RAW DATA
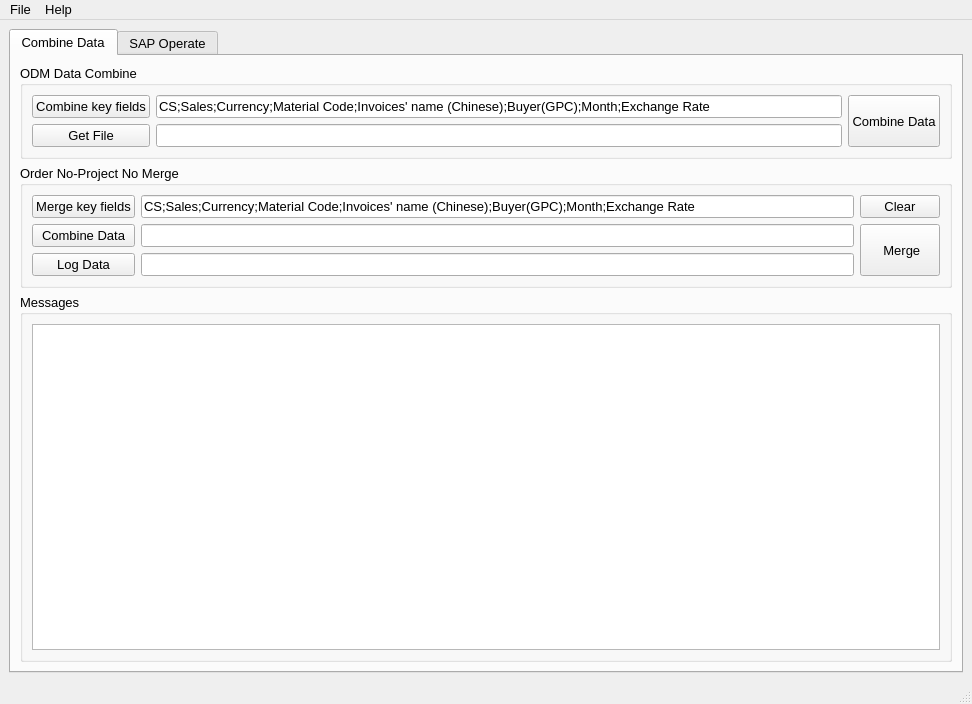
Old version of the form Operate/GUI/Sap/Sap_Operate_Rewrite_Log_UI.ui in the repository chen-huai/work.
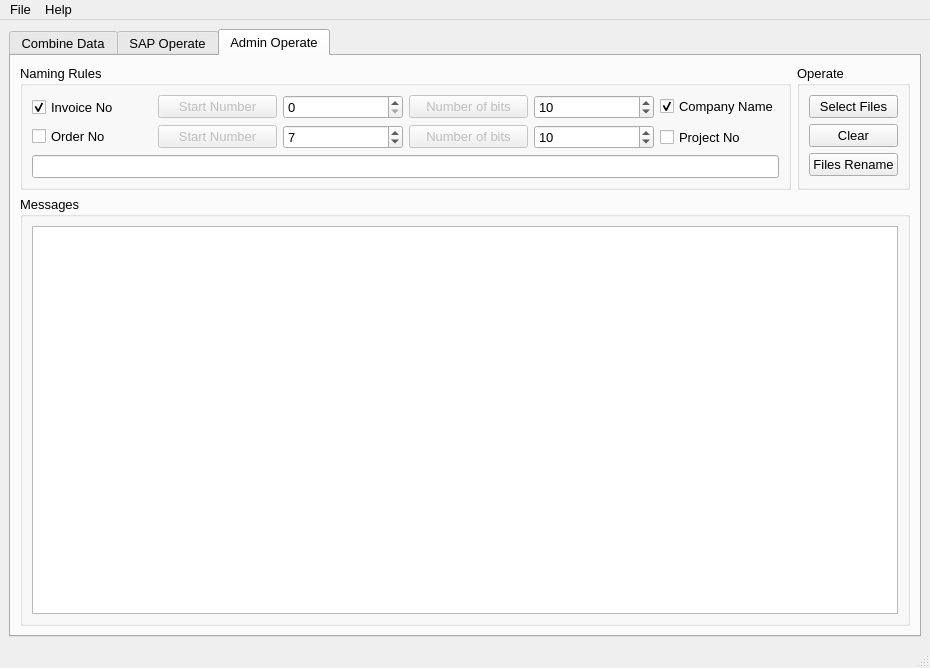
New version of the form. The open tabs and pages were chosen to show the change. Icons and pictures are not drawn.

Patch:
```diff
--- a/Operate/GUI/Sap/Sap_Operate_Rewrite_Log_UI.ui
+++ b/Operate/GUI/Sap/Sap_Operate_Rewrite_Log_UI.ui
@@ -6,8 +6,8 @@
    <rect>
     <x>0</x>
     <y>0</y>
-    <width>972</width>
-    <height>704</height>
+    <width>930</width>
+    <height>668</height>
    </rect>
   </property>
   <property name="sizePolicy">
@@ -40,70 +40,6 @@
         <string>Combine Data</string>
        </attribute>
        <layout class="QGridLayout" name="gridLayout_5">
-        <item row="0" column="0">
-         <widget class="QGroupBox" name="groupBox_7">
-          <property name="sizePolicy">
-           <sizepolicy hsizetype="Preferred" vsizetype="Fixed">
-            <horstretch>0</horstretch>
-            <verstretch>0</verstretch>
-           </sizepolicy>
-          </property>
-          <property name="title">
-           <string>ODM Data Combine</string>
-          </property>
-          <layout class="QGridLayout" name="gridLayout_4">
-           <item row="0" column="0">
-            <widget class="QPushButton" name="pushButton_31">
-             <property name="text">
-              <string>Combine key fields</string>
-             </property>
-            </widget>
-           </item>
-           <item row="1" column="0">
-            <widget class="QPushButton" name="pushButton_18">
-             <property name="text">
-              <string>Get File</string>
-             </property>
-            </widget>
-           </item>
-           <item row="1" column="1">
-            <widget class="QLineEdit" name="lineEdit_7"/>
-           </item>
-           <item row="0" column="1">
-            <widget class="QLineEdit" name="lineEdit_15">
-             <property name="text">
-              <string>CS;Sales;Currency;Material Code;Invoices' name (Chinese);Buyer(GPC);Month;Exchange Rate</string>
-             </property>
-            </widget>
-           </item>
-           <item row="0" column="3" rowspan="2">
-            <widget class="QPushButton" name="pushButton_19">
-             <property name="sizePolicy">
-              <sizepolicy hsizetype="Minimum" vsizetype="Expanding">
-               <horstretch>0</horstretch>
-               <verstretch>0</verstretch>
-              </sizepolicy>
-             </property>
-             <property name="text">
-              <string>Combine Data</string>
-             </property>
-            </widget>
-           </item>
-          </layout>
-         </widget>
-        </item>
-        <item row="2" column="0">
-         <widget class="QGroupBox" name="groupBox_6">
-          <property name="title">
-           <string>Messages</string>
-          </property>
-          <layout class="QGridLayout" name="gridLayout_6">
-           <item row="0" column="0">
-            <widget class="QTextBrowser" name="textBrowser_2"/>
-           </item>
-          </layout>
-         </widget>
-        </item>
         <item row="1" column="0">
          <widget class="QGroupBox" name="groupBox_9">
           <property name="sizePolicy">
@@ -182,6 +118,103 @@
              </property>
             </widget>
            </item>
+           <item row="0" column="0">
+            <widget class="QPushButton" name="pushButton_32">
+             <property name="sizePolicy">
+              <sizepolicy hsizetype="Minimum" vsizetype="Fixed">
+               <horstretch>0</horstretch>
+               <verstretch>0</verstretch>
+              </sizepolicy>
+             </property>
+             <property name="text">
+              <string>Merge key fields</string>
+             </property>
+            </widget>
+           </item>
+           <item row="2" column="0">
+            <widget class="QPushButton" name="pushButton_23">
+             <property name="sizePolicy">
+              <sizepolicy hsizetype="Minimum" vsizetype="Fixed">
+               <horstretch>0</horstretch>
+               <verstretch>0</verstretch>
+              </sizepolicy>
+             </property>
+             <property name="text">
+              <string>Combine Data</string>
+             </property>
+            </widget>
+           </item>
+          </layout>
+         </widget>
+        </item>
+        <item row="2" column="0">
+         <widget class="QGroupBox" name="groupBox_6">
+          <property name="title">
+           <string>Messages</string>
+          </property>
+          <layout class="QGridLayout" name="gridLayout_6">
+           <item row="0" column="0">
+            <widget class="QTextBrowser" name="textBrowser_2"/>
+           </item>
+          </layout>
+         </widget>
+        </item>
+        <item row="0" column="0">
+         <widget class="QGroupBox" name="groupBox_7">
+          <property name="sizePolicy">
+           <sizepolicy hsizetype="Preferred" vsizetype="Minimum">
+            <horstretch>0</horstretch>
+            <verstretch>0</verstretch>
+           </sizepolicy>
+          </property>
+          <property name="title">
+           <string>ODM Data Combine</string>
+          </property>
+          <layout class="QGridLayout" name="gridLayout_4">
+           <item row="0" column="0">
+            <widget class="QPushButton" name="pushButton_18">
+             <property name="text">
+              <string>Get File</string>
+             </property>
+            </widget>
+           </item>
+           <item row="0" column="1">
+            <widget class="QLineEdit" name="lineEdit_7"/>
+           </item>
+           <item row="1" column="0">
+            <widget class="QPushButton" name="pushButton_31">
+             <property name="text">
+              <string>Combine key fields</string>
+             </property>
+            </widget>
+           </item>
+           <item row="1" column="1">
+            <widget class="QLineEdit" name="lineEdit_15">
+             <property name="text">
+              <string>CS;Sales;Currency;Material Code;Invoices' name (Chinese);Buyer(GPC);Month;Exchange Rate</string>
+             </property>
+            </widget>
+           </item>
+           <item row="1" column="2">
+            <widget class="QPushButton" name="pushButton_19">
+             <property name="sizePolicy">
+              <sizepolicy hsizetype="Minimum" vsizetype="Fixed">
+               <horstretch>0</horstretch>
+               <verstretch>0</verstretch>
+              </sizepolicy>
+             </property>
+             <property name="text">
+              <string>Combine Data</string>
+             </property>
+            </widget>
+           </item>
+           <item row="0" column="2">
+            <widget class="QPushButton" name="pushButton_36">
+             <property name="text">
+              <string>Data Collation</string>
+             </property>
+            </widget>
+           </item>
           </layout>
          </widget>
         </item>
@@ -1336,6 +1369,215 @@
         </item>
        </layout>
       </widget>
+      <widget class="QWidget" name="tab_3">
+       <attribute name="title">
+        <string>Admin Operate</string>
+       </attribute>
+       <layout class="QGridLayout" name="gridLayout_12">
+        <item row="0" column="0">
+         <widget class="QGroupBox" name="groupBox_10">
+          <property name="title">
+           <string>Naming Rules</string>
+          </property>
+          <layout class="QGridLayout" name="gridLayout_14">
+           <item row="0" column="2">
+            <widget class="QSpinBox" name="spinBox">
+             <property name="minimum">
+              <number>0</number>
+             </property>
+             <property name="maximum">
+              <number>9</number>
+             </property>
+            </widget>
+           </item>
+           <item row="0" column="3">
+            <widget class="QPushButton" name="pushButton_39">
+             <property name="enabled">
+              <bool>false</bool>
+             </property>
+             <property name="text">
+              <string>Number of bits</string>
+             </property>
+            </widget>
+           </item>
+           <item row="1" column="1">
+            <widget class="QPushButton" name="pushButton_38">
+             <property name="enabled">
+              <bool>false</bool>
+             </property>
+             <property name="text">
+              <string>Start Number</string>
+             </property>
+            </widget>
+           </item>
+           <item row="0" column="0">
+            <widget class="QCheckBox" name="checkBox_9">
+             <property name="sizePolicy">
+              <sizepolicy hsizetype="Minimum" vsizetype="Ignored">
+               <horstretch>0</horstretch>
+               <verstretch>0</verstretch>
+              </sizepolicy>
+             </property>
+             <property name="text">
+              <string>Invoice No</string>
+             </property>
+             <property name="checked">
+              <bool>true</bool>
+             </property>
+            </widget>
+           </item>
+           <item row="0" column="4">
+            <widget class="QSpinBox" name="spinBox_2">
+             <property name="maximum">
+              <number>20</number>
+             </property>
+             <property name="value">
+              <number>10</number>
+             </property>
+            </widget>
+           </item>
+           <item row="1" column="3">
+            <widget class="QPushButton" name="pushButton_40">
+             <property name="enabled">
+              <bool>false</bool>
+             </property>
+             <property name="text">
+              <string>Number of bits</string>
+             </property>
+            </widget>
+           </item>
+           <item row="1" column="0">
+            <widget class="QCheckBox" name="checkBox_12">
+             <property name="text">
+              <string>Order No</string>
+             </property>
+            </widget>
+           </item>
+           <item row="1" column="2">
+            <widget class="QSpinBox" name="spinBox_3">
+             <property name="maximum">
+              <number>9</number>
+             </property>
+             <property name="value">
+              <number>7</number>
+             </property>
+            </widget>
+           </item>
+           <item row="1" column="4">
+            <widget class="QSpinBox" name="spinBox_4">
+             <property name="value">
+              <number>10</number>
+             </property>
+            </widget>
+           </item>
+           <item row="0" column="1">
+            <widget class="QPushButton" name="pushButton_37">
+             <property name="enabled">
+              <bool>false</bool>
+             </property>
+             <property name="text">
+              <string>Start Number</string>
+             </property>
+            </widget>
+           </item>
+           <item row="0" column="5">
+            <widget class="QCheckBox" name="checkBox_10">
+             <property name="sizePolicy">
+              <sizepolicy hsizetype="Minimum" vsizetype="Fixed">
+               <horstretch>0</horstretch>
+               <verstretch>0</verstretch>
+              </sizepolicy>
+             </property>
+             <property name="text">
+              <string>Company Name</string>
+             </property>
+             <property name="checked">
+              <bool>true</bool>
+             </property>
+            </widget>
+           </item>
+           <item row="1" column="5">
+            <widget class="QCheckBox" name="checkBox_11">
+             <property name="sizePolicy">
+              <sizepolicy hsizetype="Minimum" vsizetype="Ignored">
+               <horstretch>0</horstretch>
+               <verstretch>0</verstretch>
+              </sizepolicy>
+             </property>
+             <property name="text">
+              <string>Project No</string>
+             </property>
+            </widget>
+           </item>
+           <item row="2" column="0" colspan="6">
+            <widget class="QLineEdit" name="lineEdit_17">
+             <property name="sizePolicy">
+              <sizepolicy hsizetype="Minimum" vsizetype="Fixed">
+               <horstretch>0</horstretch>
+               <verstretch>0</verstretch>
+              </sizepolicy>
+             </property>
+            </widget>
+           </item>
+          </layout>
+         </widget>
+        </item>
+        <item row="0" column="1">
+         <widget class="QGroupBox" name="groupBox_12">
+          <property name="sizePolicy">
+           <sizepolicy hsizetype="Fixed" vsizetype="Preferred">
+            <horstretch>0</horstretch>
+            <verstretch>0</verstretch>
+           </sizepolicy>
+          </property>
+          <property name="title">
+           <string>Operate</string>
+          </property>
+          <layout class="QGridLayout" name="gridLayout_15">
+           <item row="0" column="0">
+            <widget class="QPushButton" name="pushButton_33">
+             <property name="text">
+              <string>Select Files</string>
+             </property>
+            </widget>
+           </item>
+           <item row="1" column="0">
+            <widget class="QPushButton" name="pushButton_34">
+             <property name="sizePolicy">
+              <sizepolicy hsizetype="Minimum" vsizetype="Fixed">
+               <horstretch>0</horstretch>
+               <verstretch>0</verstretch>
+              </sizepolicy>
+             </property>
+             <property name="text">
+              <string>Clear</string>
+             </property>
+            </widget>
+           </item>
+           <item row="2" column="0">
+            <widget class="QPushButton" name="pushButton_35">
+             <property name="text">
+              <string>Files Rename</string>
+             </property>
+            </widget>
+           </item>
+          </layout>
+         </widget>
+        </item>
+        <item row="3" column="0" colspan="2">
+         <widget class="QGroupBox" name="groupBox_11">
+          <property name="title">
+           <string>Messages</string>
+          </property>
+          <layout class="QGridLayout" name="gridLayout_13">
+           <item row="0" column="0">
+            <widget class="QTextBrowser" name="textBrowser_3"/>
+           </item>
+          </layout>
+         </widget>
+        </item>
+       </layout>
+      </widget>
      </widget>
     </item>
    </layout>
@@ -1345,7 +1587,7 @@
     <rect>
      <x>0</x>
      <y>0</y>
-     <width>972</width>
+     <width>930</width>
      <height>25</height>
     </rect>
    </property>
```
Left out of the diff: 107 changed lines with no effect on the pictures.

HOW TO COMPLETE THIS TASK
Pull out every line of the entries that includes the word "QGroupBox".

ANSWER AREA
-         <widget class="QGroupBox" name="groupBox_7">
-         <widget class="QGroupBox" name="groupBox_6">
          <widget class="QGroupBox" name="groupBox_9">
+         <widget class="QGroupBox" name="groupBox_6">
+         <widget class="QGroupBox" name="groupBox_7">
+         <widget class="QGroupBox" name="groupBox_10">
+         <widget class="QGroupBox" name="groupBox_12">
+         <widget class="QGroupBox" name="groupBox_11">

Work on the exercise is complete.